Black women who suffered sexual violence were not given the same status as “victim.”  During slavery and after, Black women were often hypersexualized.  The institution of slavery did not allow for the recognition of sexual violence faced by Black women as violence.  While the plight of Black women drew some white women to their cause, white nationalists used the trope of innocent white women to galvanize the anti-Black violence documented by Ida B. Wells and Fredrick Douglass.  To white nationalists, Black men were the primary cause of the stolen innocence of white women.

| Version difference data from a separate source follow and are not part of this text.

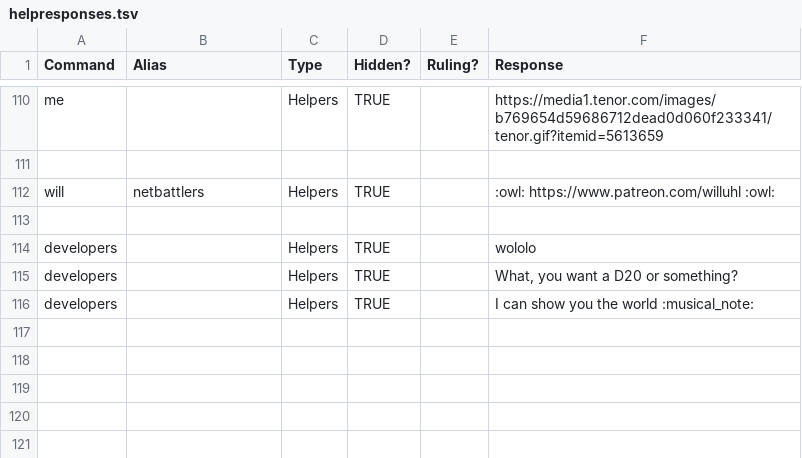
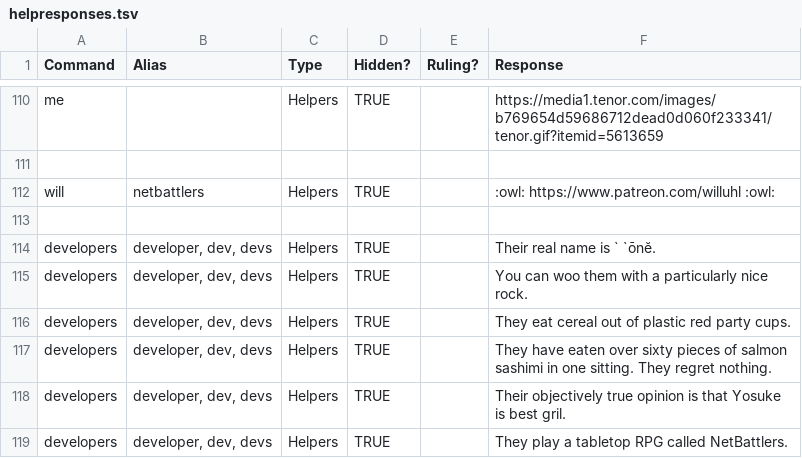
Before and after one commit to gskbladez/PROGBOT_CODE_DUMP, a TSV file: helpresponses.tsv, drawn as a sheet; only a part is shown, gaps mark what is left out.

Commit message:
parity, ignore

```diff
--- a/helpresponses.tsv
+++ b/helpresponses.tsv
@@ -113,4 +113,7 @@ will	netbattlers	Helpers	TRUE		:owl: https://www.patreon.com/willuhl :owl:
 
-developers		Helpers	TRUE		wololo
-developers		Helpers	TRUE		What, you want a D20 or something?
-developers		Helpers	TRUE		I can show you the world :musical_note:
+developers	developer, dev, devs	Helpers	TRUE		Their real name is ` `ōnĕ.
+developers	developer, dev, devs	Helpers	TRUE		You can woo them with a particularly nice rock.
+developers	developer, dev, devs	Helpers	TRUE		They eat cereal out of plastic red party cups.
+developers	developer, dev, devs	Helpers	TRUE		They have eaten over sixty pieces of salmon sashimi in one sitting. They regret nothing.
+developers	developer, dev, devs	Helpers	TRUE		Their objectively true opinion is that Yosuke is best gril.
+developers	developer, dev, devs	Helpers	TRUE		They play a tabletop RPG called NetBattlers.
```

Moving forward in time, Gruber shows how these racialized ideas of sexual violence set in motion in the past adapted to the contours of the political economy of the day.  In the 1980s, neoliberal ideas of personal responsibility began to dominate policy-making, spurring the retraction of the welfare state.  And, as the welfare state retracted, the carceral state expanded.  As security came front and center in national debate and dialogue about American life, a new politics of victimhood emerged that gave new life to old tropes about the criminality of racial minorities.  Black men and black communities were, once-again, cast in the role of the serially criminal—almost pathologically predisposed to crime.  Black women continued to struggle to be seen as true victims, as stereotypes from the jezebel to the welfare queen were thrust on them.  There was little room for Black and other women of color in the growing and conservative victim’s rights movement in the 1980s that remained fixated on the white woman as innocent victim of crime.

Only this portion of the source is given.